We all know that nuclear waste is dangerously toxic in nature. It can harm us in several ways, as well as be a threat to the environment. While there are several commercial-level facilities that are designed to recycle nuclear leftovers, it is considered to be highly unsafe to use the fuel generated out of this recycling process. Thus, nuclear waste has always remained to be a challenge for the recycling industry. For several decades, it has been piling up and increasing the danger for our planet.
Generation of nuclear waste
At multiple nuclear power plants, uranium is split to produce electricity. The produced heat and energy is used to drive turbines and perform similar tasks. As there are thousands of tons of fuel produced by each site, these sites are also contributing to a huge amount of nuclear waste. Generally, it takes about two years to declare that split uranium has been spent. This spent waste is further stored in reactors placed deep under water. However, the problem is that these reactors are fast filing up and now the spent fuel is being stored in dry casks, which is not a completely safe practice.
Issues with nuclear waste recycling
While some commercial-level facilities have been developed for recycling nuclear waste, these facilities still lack the right technology and technical information to start their operations. Apart from this, the reprocessing of spent fuel currently involves one-time burning of radioactive waste. In this approach, there is a danger of generating harmful elements that can further be used for unethical purposes. Thus, research is being done to gain information on developing such advanced facilities where radioactive waste could be burned repeatedly, without generating any long-lived and harmful element.
On the other hand, many environmentalists feel that it is a costly process to recycle nuclear waste.
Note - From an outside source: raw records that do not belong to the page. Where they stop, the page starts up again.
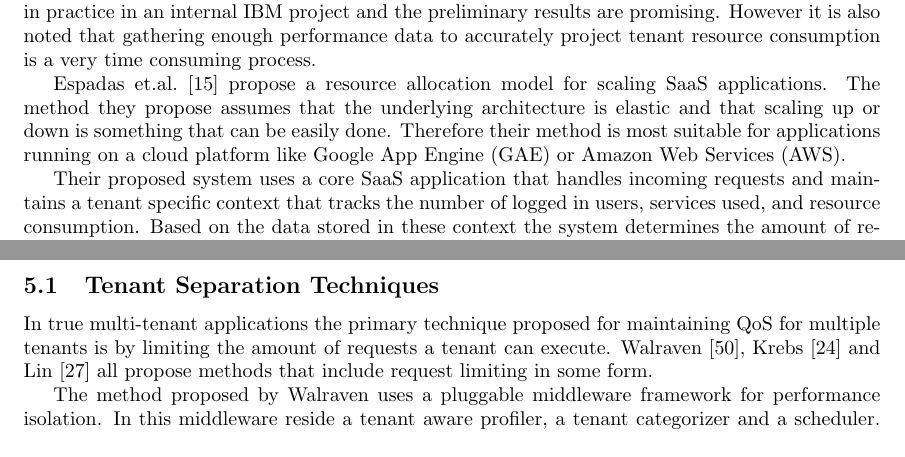
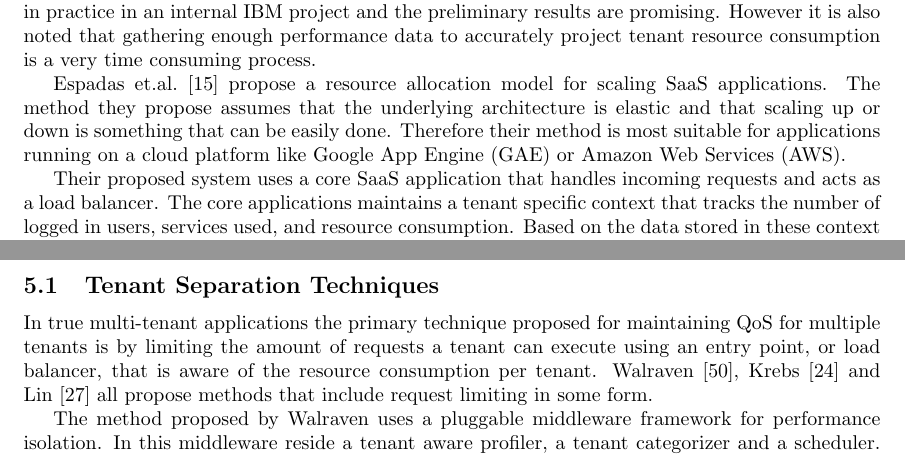
Before and after one commit to hermanbanken/TI3700, a LaTeX paper (paper.tex, which reads QoS.tex, scalability.tex): two parts of pages 9 and 12 of 23 before the commit and two parts of pages 9 and 13 of 24 after it, joined at a grey line, cut so that both start at the same text. Compiled offline with pdfLaTeX.

Commit message:
Added mention of load balancers to QoS and Scalability.

```diff
--- a/QoS.tex
+++ b/QoS.tex
@@ -18,7 +18,8 @@ The primary mechanism for ensuring a these fairness criteria are met is finding
 Several techniques for achieving this will be discussed in the next section.
 
 \subsection{Tenant Separation Techniques}
-In true multi-tenant applications the primary technique proposed for maintaining \ac{QoS} for multiple tenants is by limiting the amount of requests a tenant can execute. Walraven~\cite{walraven2012towards}, Krebs~\cite{krebs2013metrics} and Lin~\cite{lin2009feedback} all propose methods that include request limiting in some form.
+In true multi-tenant applications the primary technique proposed for maintaining \ac{QoS} for multiple tenants is by limiting the amount of requests a tenant can execute using an entry point, or load balancer, that is aware of the resource consumption per tenant.
+Walraven~\cite{walraven2012towards}, Krebs~\cite{krebs2013metrics} and Lin~\cite{lin2009feedback} all propose methods that include request limiting in some form.
 
 The method proposed by Walraven uses a pluggable middleware framework for performance isolation.
 In this middleware reside a tenant aware profiler, a tenant categorizer and a scheduler.
--- a/scalability.tex
+++ b/scalability.tex
@@ -28,7 +28,7 @@ Espadas et.al.~\cite{espadas2013tenant} propose a resource allocation model for
 The method they propose assumes that the underlying architecture is elastic and that scaling up or down is something that can be easily done.
 Therefore their method is most suitable for applications running on a cloud platform like \ac{GAE} or \ac{AWS}.
 
-Their proposed system uses a core SaaS application that handles incoming requests and maintains a tenant specific context that tracks the number of logged in users, services used, and resource consumption.
+Their proposed system uses a core SaaS application that handles incoming requests and acts as a load balancer. The core applications maintains a tenant specific context that tracks the number of logged in users, services used, and resource consumption.
 Based on the data stored in these context the system determines the amount of resources currently required by the tenants and adjusts the amount of allocated resources if needed.
 
 Performance tests with the new model show that without performance loss for tenants their system leads to a statistically significant reduction in underutilization, but no statistically significant reduction in overutilization.
```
Experts also think that the process of recycling may be quite dangerous and may involve technological issues to a great extent. They do not see this process going successful, if started. Some agencies, believing in huge waste cutting through recycling, feel that it is possible to separate spent fuel into reusable elements. However, these agencies also agree that the process would be highly expensive, especially when there is uncertainty of the success of unproven technologies.
Apart from the above, experts find the proposed fast reactors may not only be expensive, but may also be unreliable. This may happen because these reactors are complex to repair and prone to failure. There have been instances when reprocessing plants faced leakage of radioactive elements and caused major safety concerns. That is the reason some countries are still hesitant in making huge investments in nuclear waste recycling projects. They are also concerned about nuclear proliferation, as separated elements like plutonium may cause the building of weapons.
While there are several issues and uncertainties about the setup and management of nuclear waste-recycling facilities, safety concern is of prime importance while deciding to initiate such large-scale commercial projects.
There have been several debates about the safety of recycling nuclear waste in plants. While some experts are concerned about nuclear proliferation, others have issues related to the safety of the recycling process itself.